Post-Production and the Invisible Revolution of Filmmaking studies the discourses surrounding post-production, as well as the aesthetic effects of its introduction during the 1920s and 1930s, by exploring the philosophies and issues faced by practitioners during this transitional, transformative period.
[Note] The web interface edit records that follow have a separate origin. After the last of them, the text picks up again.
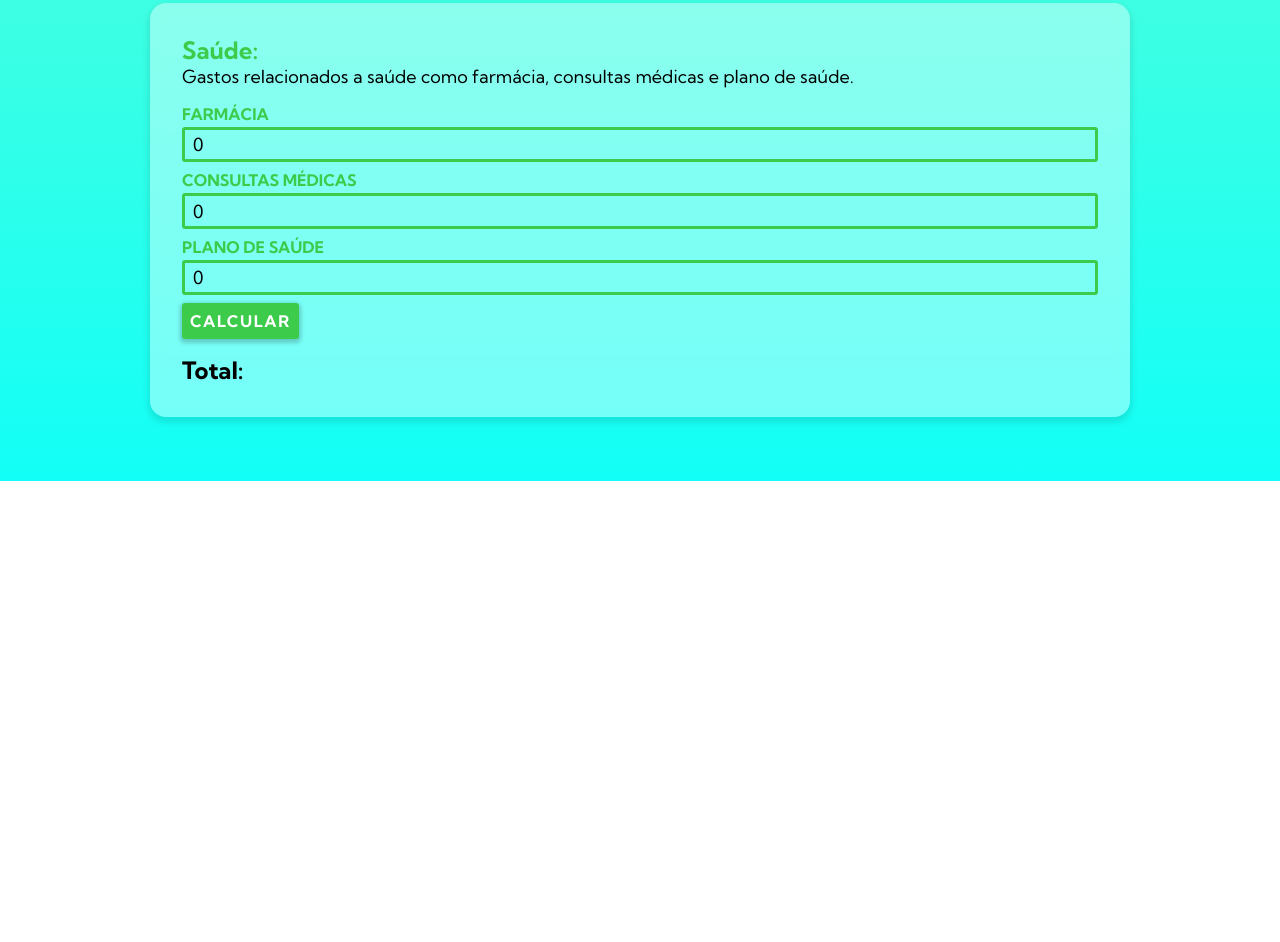
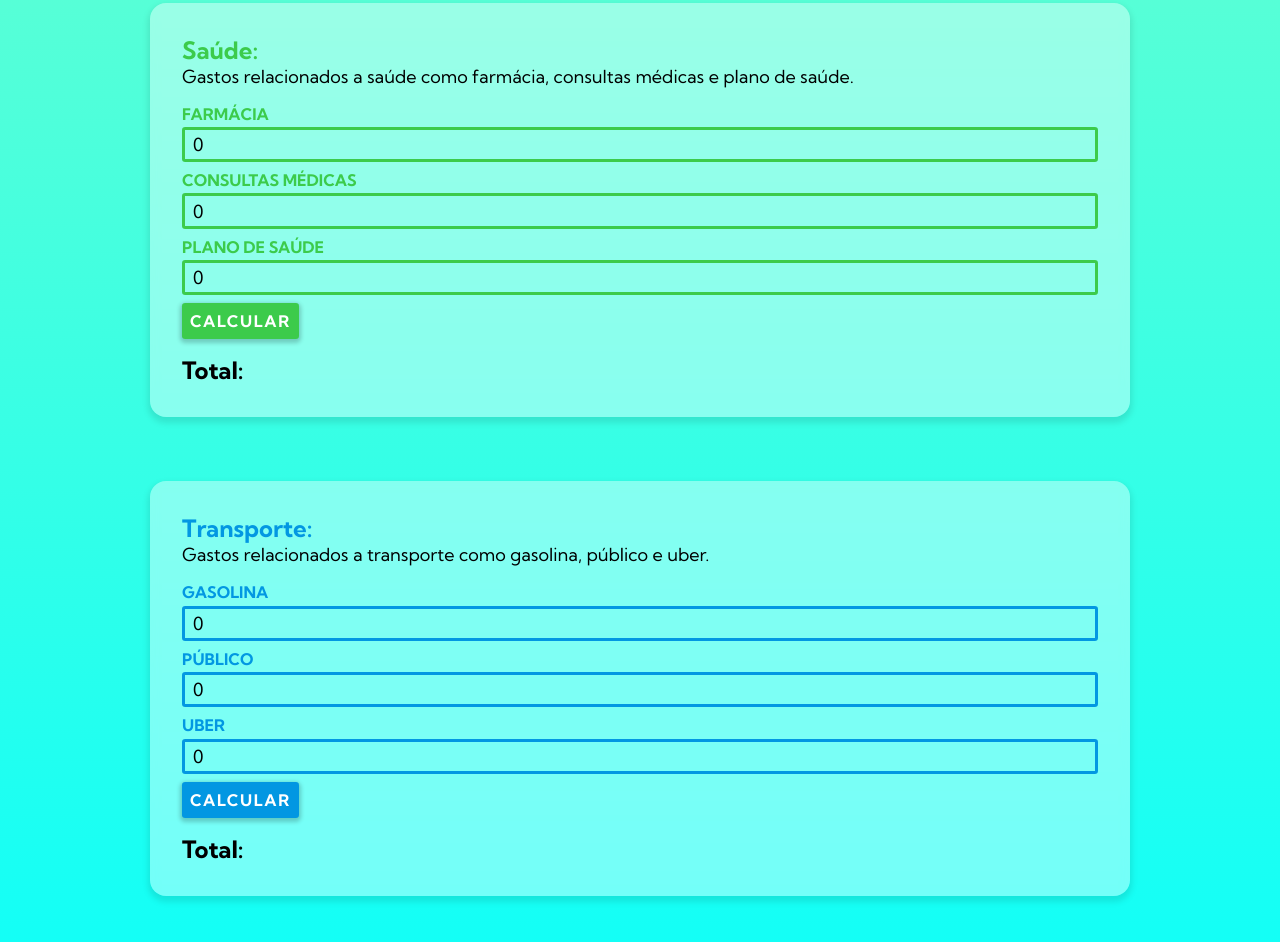
Before and after one commit to thtakayama/calculadora-cafofinho, a plain HTML site: page index.html in a window 1280 px wide. Shown: the part 1303-2245 px from the top of the page. Before the commit the page ends 1784 px from the top, so only its background shows below. Drawn offline with Linux system fonts and the light colour scheme.

Commit message:
Adicionando categoria Transporte

```diff
--- a/css/style.css
+++ b/css/style.css
@@ -3,7 +3,7 @@
   --cor-rosa: #ef2f88;
   --cor-laranja: #f47340;
   --cor-amarela: #f9d371;
-  --cor-azul: #00a6f1;
+  --cor-azul: #0297e2;
   --cor-verde: #3ccb4b;
   --cor-azul-claro: #12fff7;
   --cor-verde-claro: #b3ffab;
@@ -32,6 +32,11 @@ body {
 
 [data-bg="verde"] {
   background: var(--cor-verde);
+  color: white;
+}
+
+[data-bg="azul"] {
+  background: var(--cor-azul);
   color: white;
 }
 
@@ -159,3 +164,15 @@ label {
 #saude input {
   border-color: var(--cor-verde);
 }
+
+#transporte .subtitle {
+  color: var(--cor-azul);
+}
+
+#transporte label {
+  color: var(--cor-azul);
+}
+
+#transporte input {
+  border-color: var(--cor-azul);
+}
--- a/index.html
+++ b/index.html
@@ -116,6 +116,34 @@
         </div>
       </div>
     </section>
+
+    <section id="transporte" class="categoria">
+      <h2 class="subtitle">Transporte:</h2>
+      <p>
+        Gastos relacionados a transporte como gasolina, público e uber.
+      </p>
+      <form>
+        <div class="campo">
+          <label for="gasolina">Gasolina</label>
+          <input type="number" id="gasolina" name="gasolina" value="0" />
+        </div>
+        <div class="campo">
+          <label for="publico">Público</label>
+          <input type="number" id="publico" name="publico" value="0" />
+        </div>
+        <div class="campo">
+          <label for="uber">Uber</label>
+          <input type="number" id="uber" name="uber" value="0" />
+        </div>
+        <button class="btn" data-bg="azul">Calcular</button>
+      </form>
+      <div>
+        <h1>Total:</h1>
+        <div>
+          <h1 class="total-transporte"></h1>
+        </div>
+      </div>
+    </section>
   </main>
   <!--JS-->
   <script src="./js/main.js"></script>
--- a/js/main.js
+++ b/js/main.js
@@ -13,6 +13,10 @@ let totalAlimentacao = document.querySelector(
 const btnSaude = document.querySelector("#saude .btn");
 let valoresSaude = document.querySelectorAll("#saude .campo input");
 let totalSaude = document.querySelector("#saude h1.total-saude");
+
+const btnTransporte = document.querySelector("#transporte .btn");
+let valoresTransporte = document.querySelectorAll("#transporte .campo input");
+let totalTransporte = document.querySelector("#transporte h1.total-transporte");
 
 const listar = (lista) => {
   let valores = [];
@@ -40,9 +44,11 @@ const calcular = (btn, listaValores, resultado) => {
   });
 };
 
-//Calculaar categoria Moradia
+//Calcular categoria Moradia
 calcular(btnMoradia, valoresMoradia, totalMoradia);
-//Calculaar categoria Alimentação
+//Calcular categoria Alimentação
 calcular(btnAlimentacao, valoresAlimentacao, totalAlimentacao);
-//Calculaar categoria Saúde
+//Calcular categoria Saúde
 calcular(btnSaude, valoresSaude, totalSaude);
+//Calcular categoria Transporte
+calcular(btnTransporte, valoresTransporte, totalTransporte);
```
The introduction of post-production during the transition from silent cinema to the synchronized sound era in the 1920s American studio system resulted in what has been a previously unheralded and invisible revolution in filmmaking. Thereafter, a film no longer arose from a live and variable combination of audio and visual in the theater, as occurred during the silent film era, where each exhibition was a singular event. The new system of post-production effectively shifted control of a film’s final form from the theater to the editing room. With this new process, filmmakers could obtain and manipulate an array of audio elements and manufacture a permanent soundtrack. This transition made possible a product that could be easily mass-produced, serving both to transform and homogenize film presentation, fundamentally creating a new art form.
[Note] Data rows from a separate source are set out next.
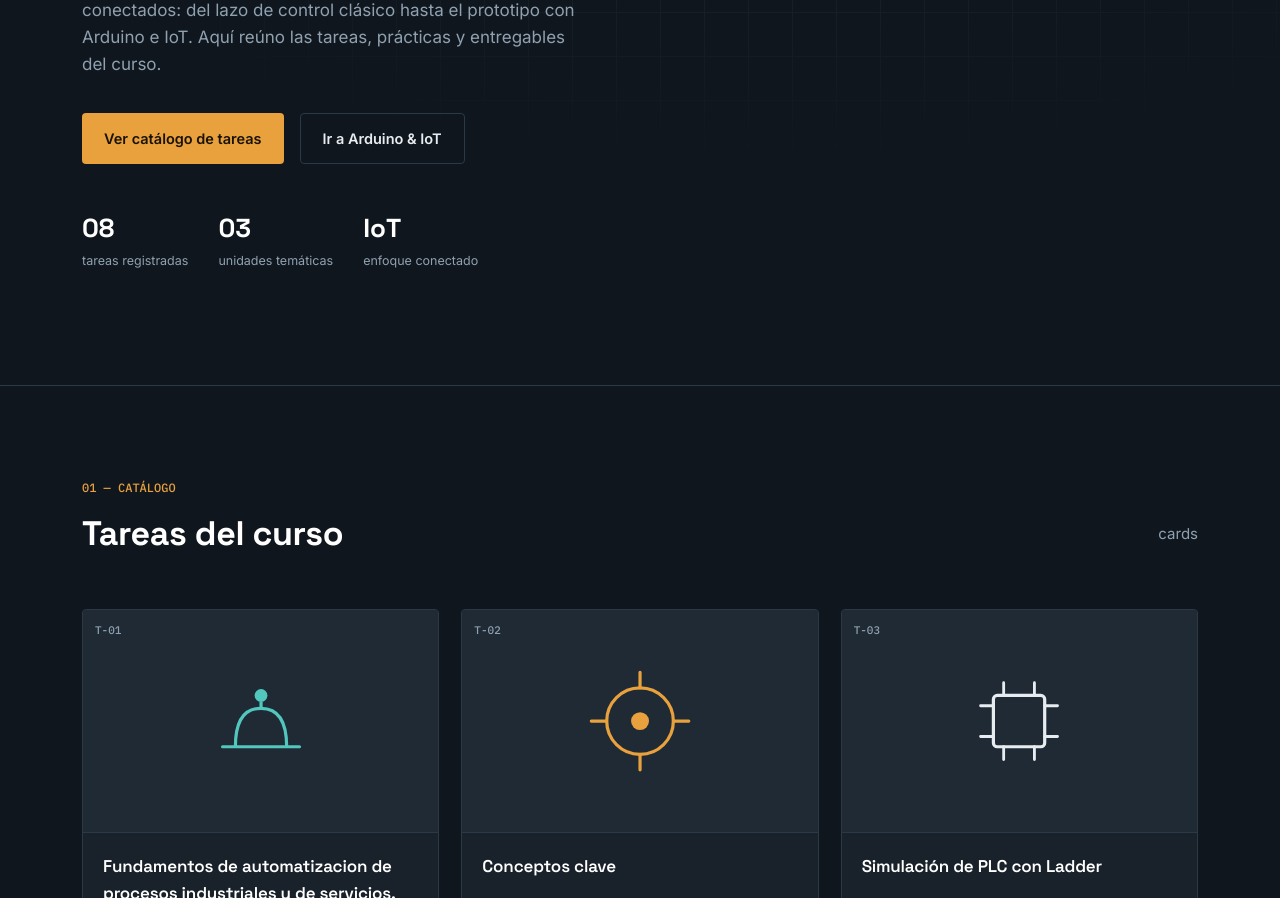
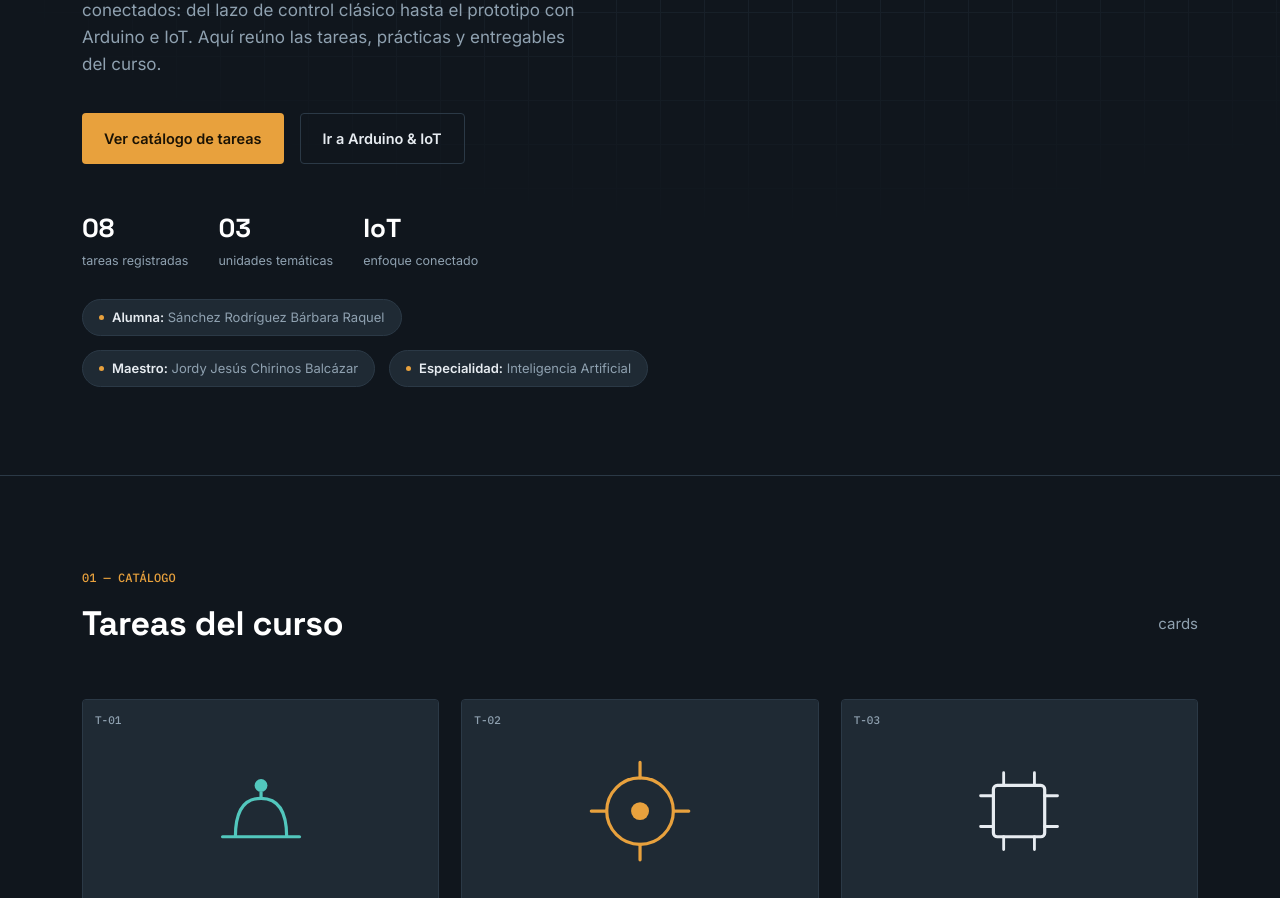
Before and after one commit to rakeeeel/automatizacion_portafolio, a plain HTML site: page index.html in a window 1280 px wide. Shown: the part 493-1391 px from the top of the page. Drawn offline with Linux system fonts and the light colour scheme.

Commit message:
Update index.html

```diff
--- a/index.html
+++ b/index.html
@@ -215,6 +215,34 @@
     font-size: 12.5px;
     color: var(--muted);
     margin-top: 2px;
+  }
+
+  /* ---------- STUDENT INFO ROW (alumna · maestro · especialidad) ---------- */
+  .info-row{
+    display:flex;
+    align-items:center;
+    gap: 14px;
+    flex-wrap:wrap;
+    margin-top: 28px;
+    font-size: 13px;
+  }
+  .info-item{
+    display:flex;
+    align-items:center;
+    gap: 8px;
+    border: 1px solid var(--line);
+    border-radius: var(--radius-chip);
+    padding: 7px 16px;
+    background: var(--panel-2);
+    color: var(--muted);
+  }
+  .info-item strong{
+    color: var(--text);
+    font-weight: 600;
+  }
+  .info-item .dot{
+    width:5px; height:5px; border-radius:50%; background: var(--amber);
+    flex-shrink:0;
   }
 
   .hero-visual{
@@ -505,9 +533,6 @@
       <h1>Automatización de procesos industriales y de servicios</h1>
       <p class="lead">Un recorrido práctico por sensores, controladores y sistemas conectados: del lazo de control clásico hasta el prototipo con Arduino e IoT. Aquí reúno las tareas, prácticas y entregables del curso.</p>
       <div class="hero-actions">
-
-
-
         <a href="#catalogo" class="btn btn-primary">Ver catálogo de tareas</a>
         <a href="#arduino-iot" class="btn btn-ghost">Ir a Arduino &amp; IoT</a>
       </div>
@@ -525,7 +550,7 @@
           <div class="label">enfoque conectado</div>
         </div>
       </div>
-    </div>
+
       <div class="info-row">
         <div class="info-item">
           <span class="dot" aria-hidden="true"></span>
@@ -533,11 +558,14 @@
         </div>
         <div class="info-item">
           <span class="dot" aria-hidden="true"></span>
+          <span><strong>Maestro:</strong> Jordy Jesús Chirinos Balcázar</span>
+        </div>
+        <div class="info-item">
+          <span class="dot" aria-hidden="true"></span>
           <span><strong>Especialidad:</strong> Inteligencia Artificial</span>
         </div>
       </div>
     </div>
-</section>
 
     <div class="hero-visual" aria-hidden="true">
       <svg viewBox="0 0 400 400" fill="none" xmlns="http://www.w3.org/2000/svg">
@@ -573,7 +601,7 @@
         <span class="index-tag">01 — CATÁLOGO</span>
         <h2>Tareas del curso</h2>
       </div>
-      <p class="desc"> cards </p>
+      <p class="desc">cards</p>
     </div>
 
     <div class="catalog-grid">
@@ -924,7 +952,7 @@
 <footer>
   <div class="wrap footer-inner">
     <span>Automatización de procesos industriales y de servicios</span>
-    <span class="mono">Catálogo de tareas · Sanchez Rodriguez Barbara Raquel</span>
+    <span class="mono">Catálogo de tareas · Sánchez Rodríguez Bárbara Raquel</span>
   </div>
 </footer>
 
```
Lines whose indentation alone changed are shown as unchanged.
With detailed research and analysis and nearly 50 illustrations, this book is the ideal resource for students and researchers of film history and post-production.
Table of Contents
Introduction: Post-Production: An Invisible Art
Chapter One: The Invisible Revolution: the Art of Post-Production
Chapter Two: The Post-Production Process of Silent Film
Chapter Three: A Sense of Sound in the "Silent" Era
Chapter Four: Transition to Post-Production: The Rapid Rise and Fall of the Monitor Ma
Chapter Five: The Art and Science of Film Engineers
Chapter Six: Coverage and Post-Production
Chapter Seven: Post-Production: Past, Present, and Future
Coda: The Perpetual Revolution and Evolution
George Larkin is the Chair and an Associate Professor of Filmmaking at Woodbury University in Burbank, CA. He has a B.A. from Yale University, an M.A. in Shakespearean Studies from the University of Birmingham (England), and a Ph.D. in Film and Media Studies from the University of California, Berkeley.
"Beyond the existing canon of critical reception theory on Film Sound, Larkin’s work is a significant expansion of an emerging specialty: the history of the post-production of mainstream films and the art history which considers the collective authorship of soundtracks by industrial artisans." --David Stone, Professor of Sound Design, Savannah College of Art and Design (SCAD), Academy Award© winner for Best Sound Effects Editing, Bram Stoker’s Dracula (1992), and author of Hollywood Sound Design and Moviesound Newsletter: A Case Study of the End of the Analog Age. (2017, Focal Press)
"The evolution of sound from its inception in The Jazz Singer in 1927 to its present subliminal importance in film is clearly highlighted in this text. Larkin’s readable history of this on-going development contributes richly to the collaborative art of post-production." --John J. Michalczyk, Director, Film Studies Program, Boston College, USA